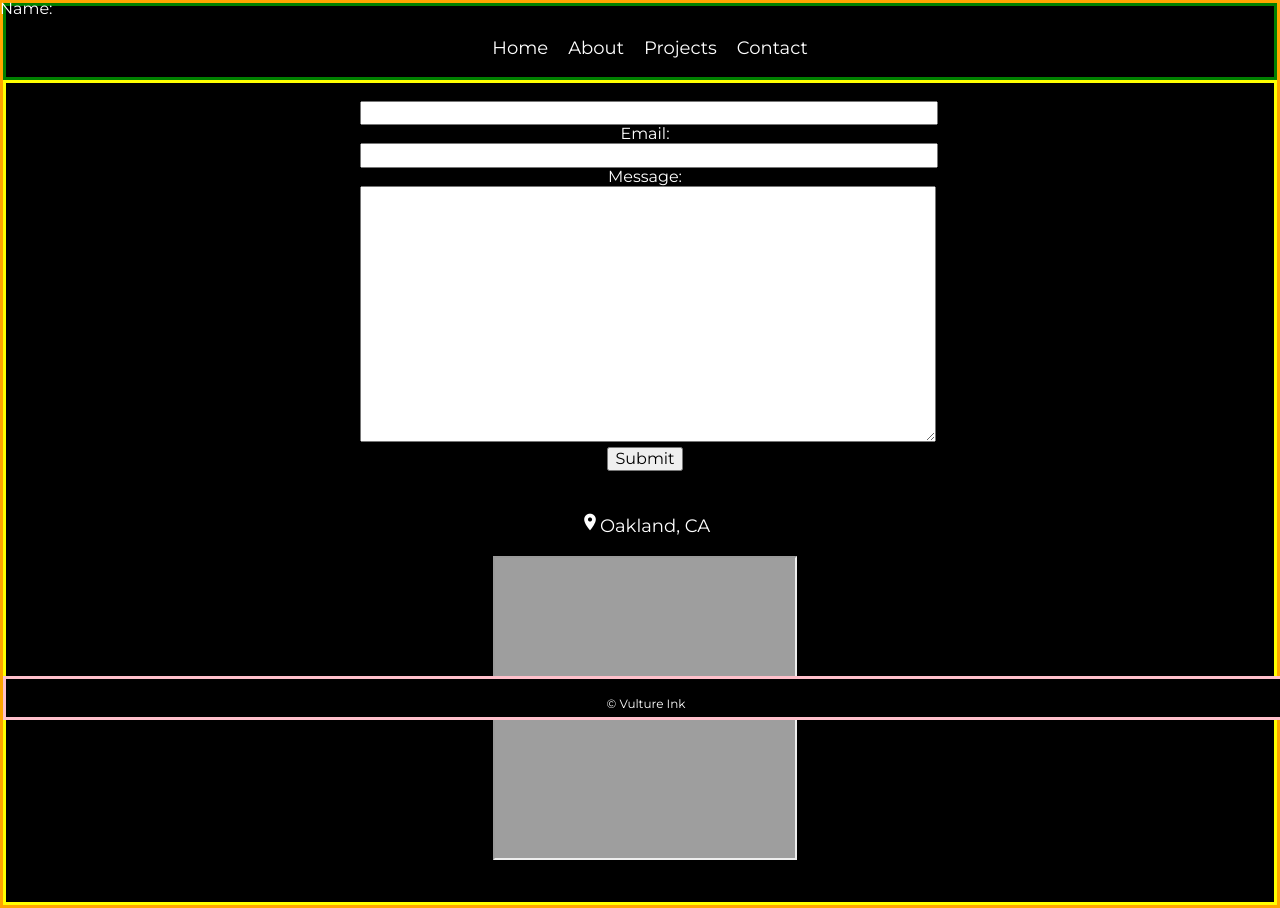
Repository: kaitlynMidori/anon_ink
Page: pages/Contact.html
The author's editor kept a copy of each file at every save. The page is drawn from the files as they stood at one save, then again after the next save.
The browser window is 1280 px wide. The pictures show the whole page.
Pictures or frames that could not be fetched are drawn as grey boxes. Some web libraries are served in a nearby version.

Above is the page before, as saved 2021-09-07 13:41:20.

After the next save:
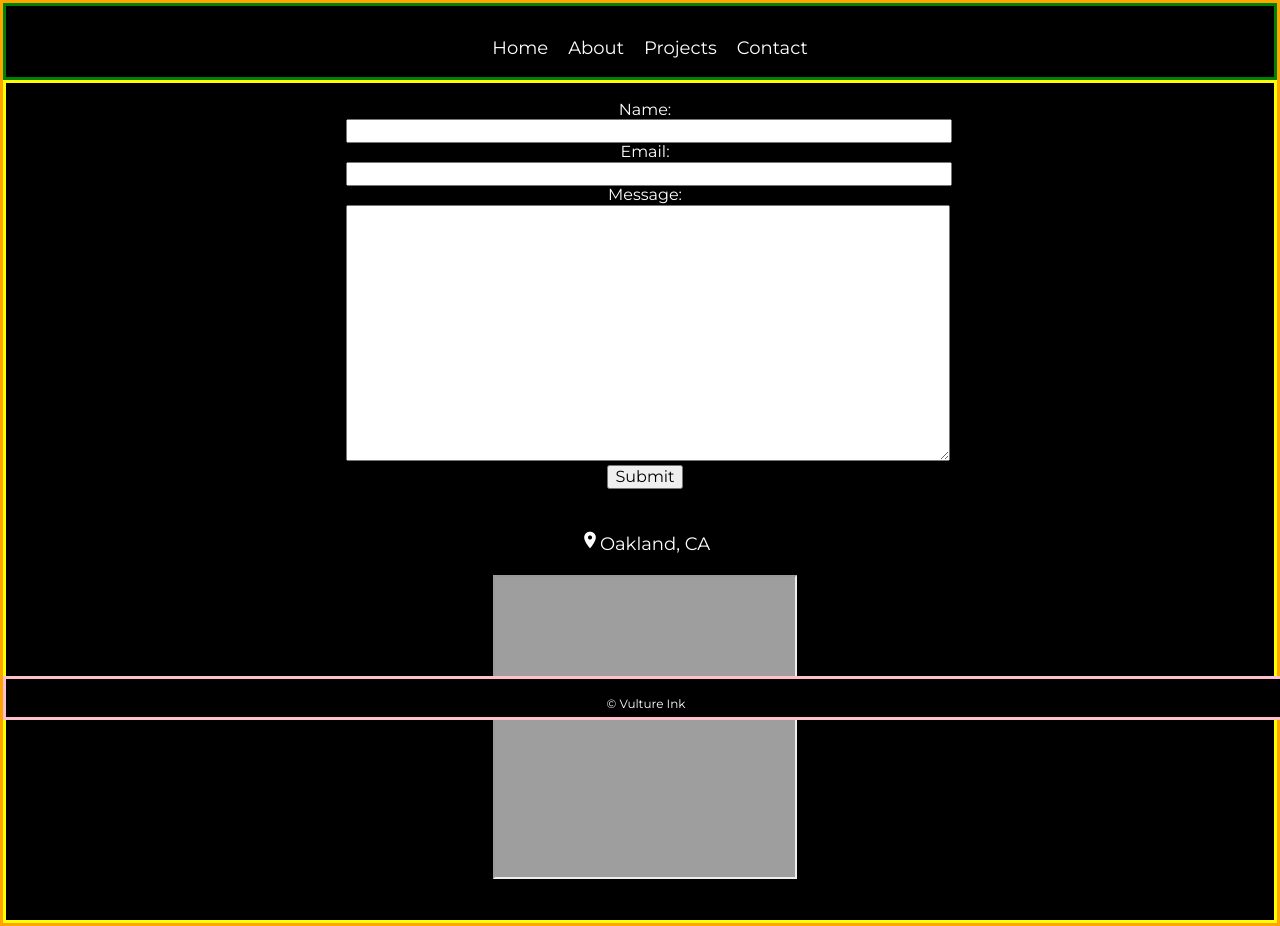
Saved 10 s later.
--- a/style.css
+++ b/style.css
@@ -490,14 +490,3 @@ body {
   form textarea {
     height: 250px;
   }
-
- label.user-name {
-    top: 0;
-    left: 0;
-    position: absolute;
-  }
-
-  form {
-    display: block;
-    margin-top: 0em;
-  }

Task item: Look above for lines with the word "next" and copy them all.

Answer space:
The author's editor kept a copy of each file at every save. The page is drawn from the files as they stood at one save, then again after the next save.
After the next save:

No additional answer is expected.